  5. No C-3P0, instead we have K-2S0. He’s supposed to be fun and more witty than his counterpart.
  6. New movie, new planet. This movie focuses on a new planet called Scariff, in which the death star orbits as it’s being created.
  7. If you’re an Anakin lover, then you’ll be happy because Darth Vader is back!
  8. Gareth Edwards is the director instead of George Lucas, though George Lucas approves of the movie!
  9. There is a chance that Rogue One will tie in with the television show Star Wars: Rebels, as they take place in the same time.
  10. Jyn Erso’s father is played by Mads Mikkelson whose character is a scientist who is believed to have created the Death Star.

Though all of our long time favorite characters won’t be with us in this film, it aspires to be just as amazing as the original Star Wars.

A Christmas Short Story Discussion & Book Talk

What do you look for in a good Christmas story? What are some of your favorite holiday books? We know that you’re a lot busier than normal during this time of year, so the Aurora Public Library District is here to help you relax.

reading-by-the-fire

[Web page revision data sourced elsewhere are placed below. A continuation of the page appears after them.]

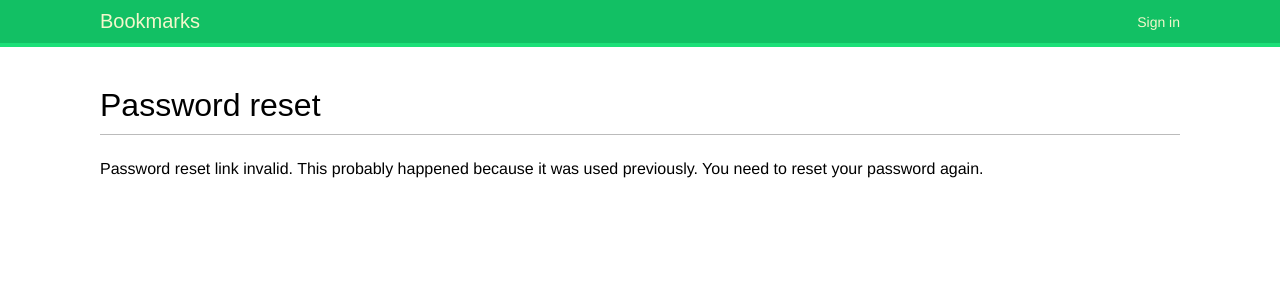
After one commit to kformanowicz/bookmarks, a Django app: a page that uses bookmarks/account/templates/account/registration/password_reset_confirm.html in a window 1280 px wide. The commit adds this page. Shown: the top 300 px of the page. Run offline with Django 3.2, Linux system fonts and the light colour scheme; some web fonts are replaced.

Commit message:
added password reset

```diff
--- a/bookmarks/account/templates/account/registration/login.html
+++ b/bookmarks/account/templates/account/registration/login.html
@@ -18,6 +18,7 @@
             {% csrf_token %}
             <input type="hidden" name="next" value="{{ next }}"/>
             <p><input type="submit" value="Sign in"></p>
+            <p><a href='{% url "password_reset" %}'>Forgot your password?</a></p>
         </form>
     </div>
 {% endblock %}
--- /dev/null
+++ b/bookmarks/account/templates/account/registration/password_reset_confirm.html
@@ -0,0 +1,18 @@
+{% extends "base.html" %}
+
+{% block title %}Password reset{% endblock %}
+
+{% block content %}
+    <h1>Password reset</h1>
+    {% if validlink %}
+        <p>Type your new password twice:</p>
+        <form action="." method="post">
+            {{ form.as_p }}
+            <p><input type="submit" value="Change password"/></p>
+            {% csrf_token %}
+        </form>
+    {% else %}
+        <p>Password reset link invalid. This probably happened because it was used previously. You need to reset your
+        password again.</p>
+    {% endif %}
+{% endblock %}
--- /dev/null
+++ b/bookmarks/account/templates/account/registration/password_reset_email.html
@@ -0,0 +1,3 @@
+We received a password reset request for user with this email address: {{ email }}. Click this link:
+{{ protocol }}://{{ domain }}{% url "password_reset_confirm" uidb64=uid token=token %}
+Your username: {{ user.get_username }}
--- a/bookmarks/account/urls.py
+++ b/bookmarks/account/urls.py
@@ -10,4 +10,9 @@ urlpatterns = [
     url(r'^$', views.dashboard, name='dashboard'),
     url(r'^password-change/$', auth_views.PasswordChangeView.as_view(), name='password_change'),
     url(r'^password-change/done/$', auth_views.PasswordChangeDoneView.as_view(), name='password_change_done'),
+    url(r'^password-reset/$', auth_views.PasswordResetView.as_view(), name='password_reset'),
+    url(r'^password-reset/done/$', auth_views.PasswordResetDoneView.as_view(), name='password_reset_done'),
+    url(r'^password-reset/confirm/(?P<uidb64>[-\w]+)/(?P<token>[-\w]+)/$', auth_views.PasswordResetConfirmView.as_view(),
+        name='password_reset_confirm'),
+    url(r'^password-reset/complete/$', auth_views.PasswordResetCompleteView.as_view(), name='password_reset_complete')
 ]
--- a/bookmarks/bookmarks/settings.py
+++ b/bookmarks/bookmarks/settings.py
@@ -71,6 +71,8 @@ TEMPLATES = [
 
 WSGI_APPLICATION = 'bookmarks.wsgi.application'
 
+EMAIL_BACKEND = 'django.core.mail.backends.console.EmailBackend'
+
 
 # Database
 # https://docs.djangoproject.com/en/2.1/ref/settings/#databases
```
Also changed, not shown: bookmarks/account/templates/account/registration/password_reset_complete.html (added, +8 -0 lines), bookmarks/account/templates/account/registration/password_reset_done.html (added, +9 -0 lines), bookmarks/account/templates/account/registration/password_reset_form.html (added, +13 -0 lines).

Stop by the Aurora Public Library on Thursday, December 15 at 1:30 p.m. for “A Christmas Short Story Discussion & Book Talk” hosted by Merlee Adkins. The discussion will feature the short story “Christmas Day in the Morning” by Pearl S. Buck, which you can pick up for free from the Aurora Public Library and the Dillsboro Public Library. Spend a relaxing afternoon at the library listening to the short story and join in on the discussion. Instead of feeling pressured to read yet another holiday book in the span of a few short weeks, you can pick up a copy of the short story that is being featured in the book discussion for free, even if you aren’t planning on attending the book discussion.

No registration is required for this event. Special door prizes will be given out, so make sure you get here early!